Disney World’s best rival just rocked the theme park industry

0


IIt was the pay hike heard in the Disney world. Comcastof (NASDAQ: CMCSA) Universal Orlando announced Thursday that it will pay all employees a minimum of $ 15 an hour starting June 27. Central Florida.

Rival Disney (NYSE: DIS) get there. Three summers ago, Disney World struck a deal with half a dozen unions representing the lion’s share of the resort’s employees. Disney was starting new employees at just $ 10 an hour at the time, but the deal calls for an increase in the size of House of Mouse until the new minimum hourly rate for “cast members.” no tip goes from $ 14 to $ 15 in October. With staffing becoming an issue in many consumer-facing businesses, victory in the “fight for $ 15” was inevitable.

It was supposed to be the summer that national theme parks and regional amusement parks have been waiting for two years. Can Theme Park Operators Thrive In The New Normal? Should investors start dividing winners from losers as wage inflation crushes the turnstiles? Let’s take a closer look at Comcast’s significant move.

Image source: Universal Orlando.

Take a ride

What if the country had a post-pandemic wake-up party and too many people were called sick? Many industries are currently suffering from a staffing crisis. This is evident in the restaurant industry. Even the major ridesharing companies are struggling, as the demand for transport and take-out deliveries is ahead of the supply of pilots.

We are already seeing ripples in the theme park industry, and that is before the peak summer travel season begins. Cedar Fairof (NYSE: FUN) The iconic Cedar Point recently turned heads to update its June availability. The park will be closed Tuesday and Wednesday for the next four weeks, due to the lack of employees to operate every day. Last week, he made the dramatic decision to double his pay to $ 20 an hour and offer a $ 500 signing bonus for new hires or hires. Raising labor costs will take a toll on the bottom line, but it’s better than not being open at all.

Universal Orlando and ultimately Disney paying $ 15 an hour will be easier to digest at closed attractions where day tickets run into triple digits, but you have to wonder about the competition. Third-largest theme park operator in Central Florida in terms of attendance SeaWorld Entertainment (NYSE: MER) – raised its hourly rate to $ 11 an hour at the end of 2018. It will not be able to stay there when its two biggest rivals pay 36% more. SeaWorld Orlando employees may be passionate about the cause of marine life, but will it still hold up if we literally cut them down?

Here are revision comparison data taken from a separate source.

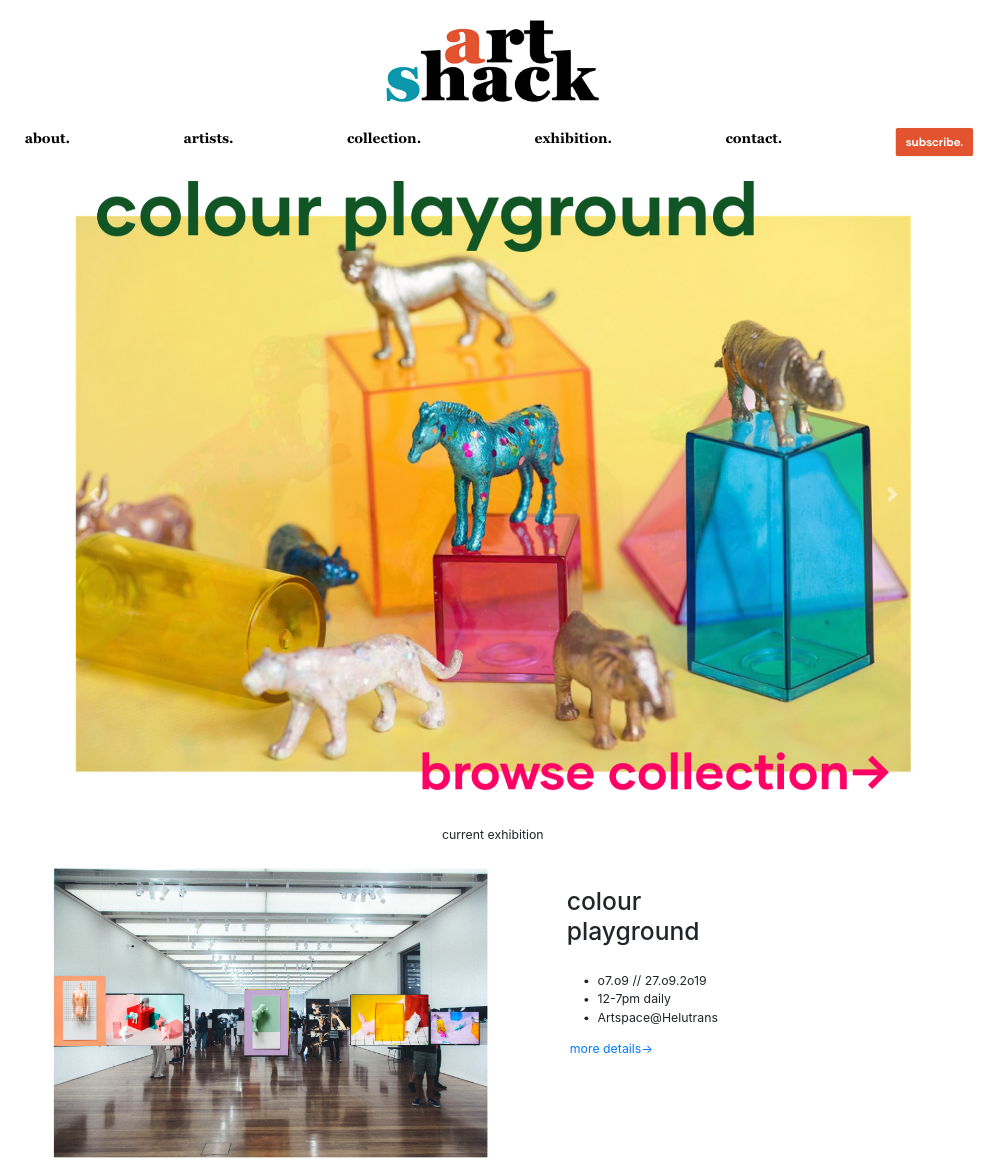
Repository: lynette-lyf/artshack
Page: index.html
The author's editor kept a record of every edit. The page is drawn from the files as they stood at one moment, then again after the next edit.
The browser window is 1280 px wide. The pictures show the whole page, at 77% of full size.

Above is the page before.

After the next edit:
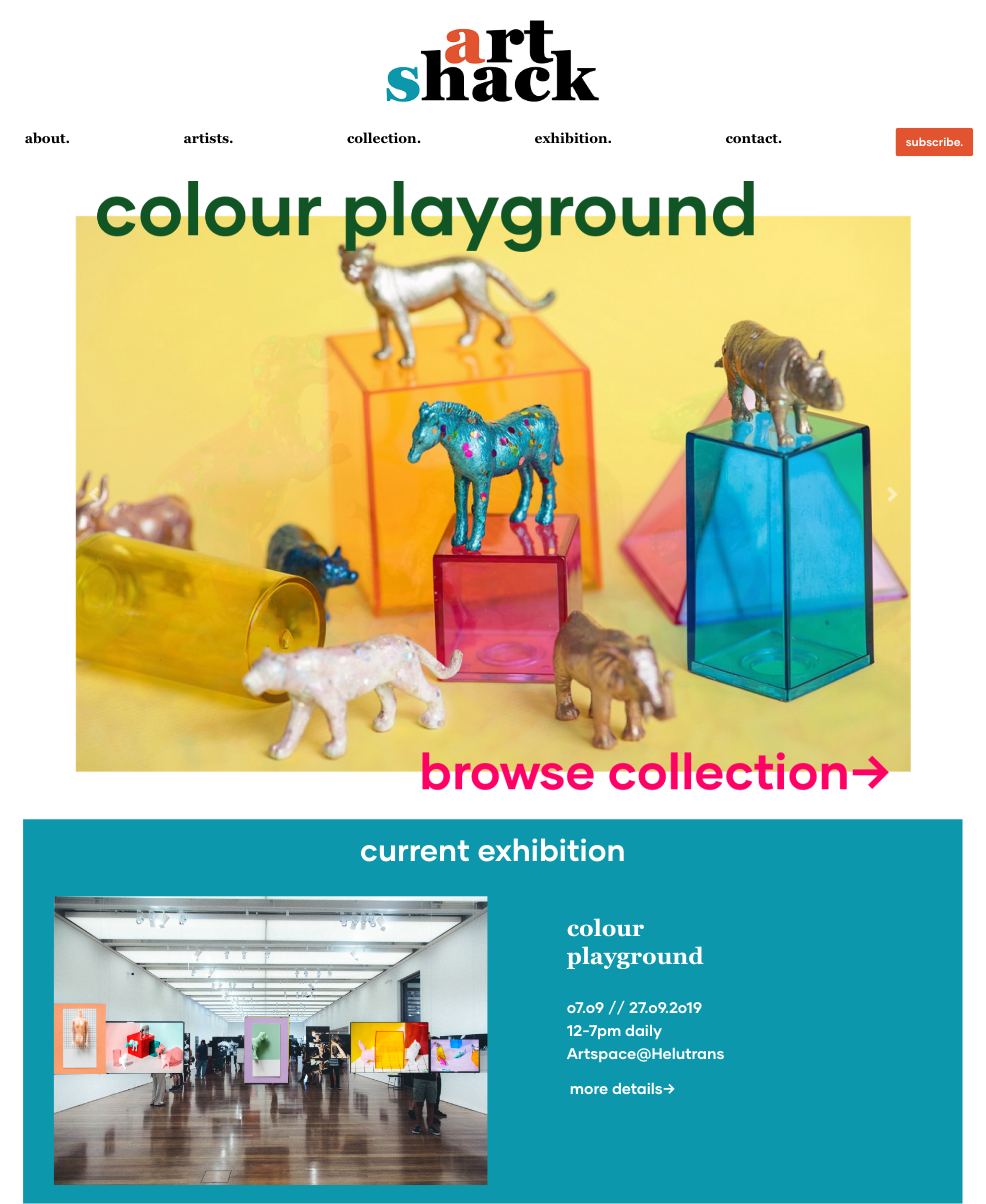
The edit:
--- a/index.html
+++ b/index.html
@@ -146,21 +146,42 @@
       color: orange;
     }
 
-.container-fluid-collection,
-.container-fluid-imagegallery {
-  background-color: rgb(226,83,47);
-}
-
-.container-fluid-collection p {
-  font-family: GilmerBold;
-  font-size: 20px;
-  color: white;
-}
-
-.container-fluid-collection p span:hover {
-  color: rgb(221,160,81);
-}
-
+    .container-fluid-exhibition {
+      background-color: rgb(13, 151, 172);
+    }
+
+    .container-fluid-exhibition #current-exhibition,
+    .container-fluid-contact #contact,
+    .container-fluid-collection #collection {
+      font-family: GilmerBold;
+      font-size: 40px;
+      color: white;
+    }
+
+    h2 {
+      font-family: Georgia-Bold;
+      font-size: 30px;
+      color: white;
+    }
+
+    .container-fluid-exhibition ul {
+      list-style: none;
+      font-family: GilmerBold;
+      font-size: 20px;
+      color: white;
+      padding: 0;
+    }
+
+    .container-fluid-exhibition .row a {
+      text-decoration: none;
+      font-family: GilmerBold;
+      font-size: 20px;
+      color: white;
+    }
+
+    .container-fluid-exhibition .row a:hover {
+      color: rgb(221, 160, 51);
+    }
   </style>
   </head>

Paying more is easier said than done, especially now when a theme park’s profit potential is capped by seating capacity limits and travel restrictions are eating away at the center’s more lucrative customers. Florida. SeaWorld stock can be reach new heights, but keep an eye out for its operating schedule and continued delays in new rides due to debut in 2020. Investors are bidding leisure stocks ahead of what’s supposed to be a blazing summer season, but don’t forget to stress the point of work.

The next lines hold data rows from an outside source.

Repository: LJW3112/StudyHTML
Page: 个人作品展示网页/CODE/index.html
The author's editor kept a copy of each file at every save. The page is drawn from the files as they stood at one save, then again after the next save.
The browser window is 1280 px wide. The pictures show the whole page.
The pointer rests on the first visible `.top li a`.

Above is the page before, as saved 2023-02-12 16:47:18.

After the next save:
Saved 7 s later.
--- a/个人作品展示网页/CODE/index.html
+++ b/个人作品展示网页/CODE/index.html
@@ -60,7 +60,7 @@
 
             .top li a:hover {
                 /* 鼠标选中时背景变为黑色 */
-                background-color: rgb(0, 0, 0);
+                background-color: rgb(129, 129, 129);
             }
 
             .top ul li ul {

10 stocks we love better than Walt Disney
When investment geniuses David and Tom Gardner have stock advice, he can pay to listen. After all, the newsletter they’ve been distributing for over a decade, Motley Fool Fellowship Advisor, has tripled the market. *

David and Tom have just revealed what they believe to be the ten best stocks for investors to buy now … and Walt Disney was not one of them! That’s right – they think these 10 stocks are even better buys.

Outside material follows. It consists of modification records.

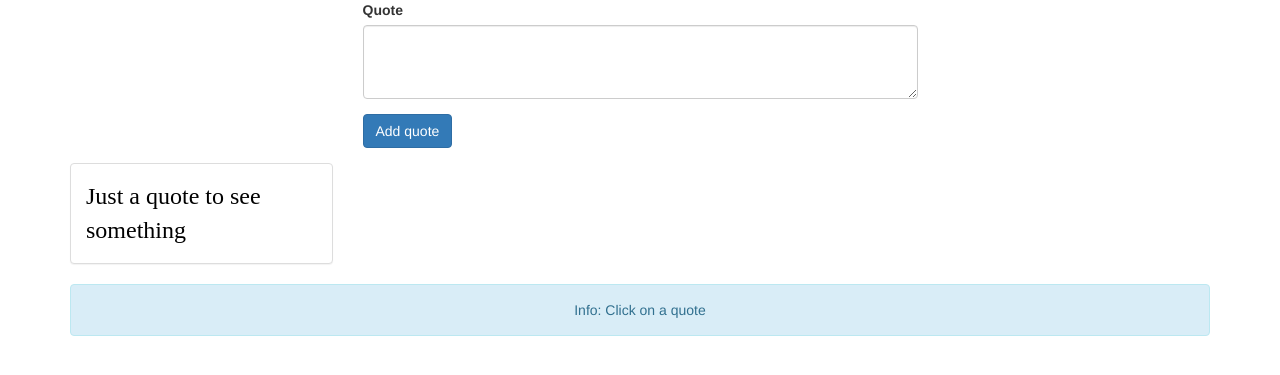
Repository: Azariagmt/Vue
Page: / (app in quote/Start/)
An editor plug-in stored every save of this project. The page is shown before and after the next save, followed by the edit.
The browser window is 1280 px wide. The pictures show the whole page.
Some web fonts or font styles are not loaded; a fallback is used. The project was rebuilt for these pictures with package versions that can differ from the ones it lists, and the page was loaded fresh each time. Also part of the build but not shown: quote/Start/webpack.config.js.

Above is the page before, as saved 2020-05-08 13:31:07.

### quote/Start/src/App.vue
<template>
    <div class="container">
        <app-new-qute @quoteAdded="newQuote"></app-new-qute>
    <app-quote-grid :quotes="quotes"></app-quote-grid>
    <div class="row">
        <div class="col-sm-12 text-center">
            <div class="alert alert-info">
                Info: Click on a quote
            </div>
        </div>
    </div>
    </div>
</template>

<script>
import QuoteGrid from './components/QuoteGrid.vue';
import NewQuote from './components/NewQuote.vue';

    export default {
        data: function(){
            return{
                quotes: ['Just a quote to see something'],
                maxQuotes: 10
            }
        },
        methods:{
            newQuote(quote){
                this.quotes.push(quote);
            }
        },
        components:{
            appQuoteGrid: QuoteGrid,
            appNewQute: NewQuote
        }
    }
</script>

<style>
</style>

### quote/Start/src/components/QuoteGrid.vue
<template>
<div class="row">
<app-quote v-for="quote in quotes">{{quote}}</app-quote>
</div>
</template>

<script>
import Quote from './Quote.vue';

export default {
    props: ['quotes'],
    components: {
        appQuote: Quote
    }
}
</script>

<style scoped>

</style>

### quote/Start/src/components/NewQuote.vue
<template>
  <div class="row">
    <form>
      <div class="form-group col-sm-8 col-sm-offset-2 col-xs-12 col-md-6 col-md-offset-3">
        <label>Quote</label>
        <textarea class="form-control" rows="3" v-model="quote"></textarea>
      </div>
        <div class="form-group col-sm-8 col-sm-offset-2 col-xs-12 col-md-6 col-md-offset-3">
       <button class="btn btn-primary" @click.prevent="createNew()">Add quote</button>
          </div>
    </form>
  </div>
</template>

<script>
export default {
    data: function(){
        return {
            quote: ''
        }
    },
    methods:{
        createNew: function(){
            this.$emit('quoteAdded', this.quote);
            this.quote = '';
        }
    }
};
</script>

<style scoped>
</style>

### quote/Start/src/components/Quote.vue
<template>
<div class="col-sm-6 col-md-4 col-lg-3">
    <div class="panel panel-default">
        <div class="panel-body quote">
            <slot></slot>
        </div>
    </div>
</div>
</template>

<script>
export default {
    props: ['quotes']
}
</script>

<style>
        .panel-body{
            font-family: 'Arizonia', cursive;
            font-size: 24px;
            color: black;
        }
        .quote{
            cursor:pointer;
        }
        .quote:hover{
            background-color: aqua;
        }
</style>

Loaded but not shown: quote/Start/index.html (common file); quote/Start/src/main.js (common file)

After the next save:
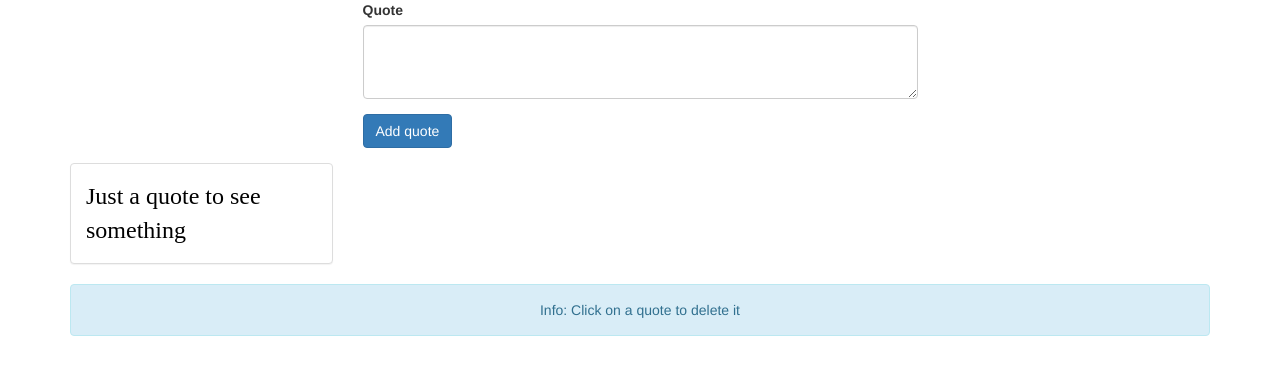
Saved 8 s later.
--- a/quote/Start/src/App.vue
+++ b/quote/Start/src/App.vue
@@ -5,7 +5,7 @@
     <div class="row">
         <div class="col-sm-12 text-center">
             <div class="alert alert-info">
-                Info: Click on a quote
+                Info: Click on a quote to delete it
             </div>
         </div>
     </div>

See the 10 actions

* Stock Advisor returns as of May 11, 2021

Rick munarriz owns shares of Walt Disney. The Motley Fool owns stocks and recommends Walt Disney. The Motley Fool recommends Cedar Fair and Comcast. The Motley Fool has a disclosure policy.

The views and opinions expressed herein are the views and opinions of the author and do not necessarily reflect those of Nasdaq, Inc.



Source link

Leave A Reply

Your email address will not be published.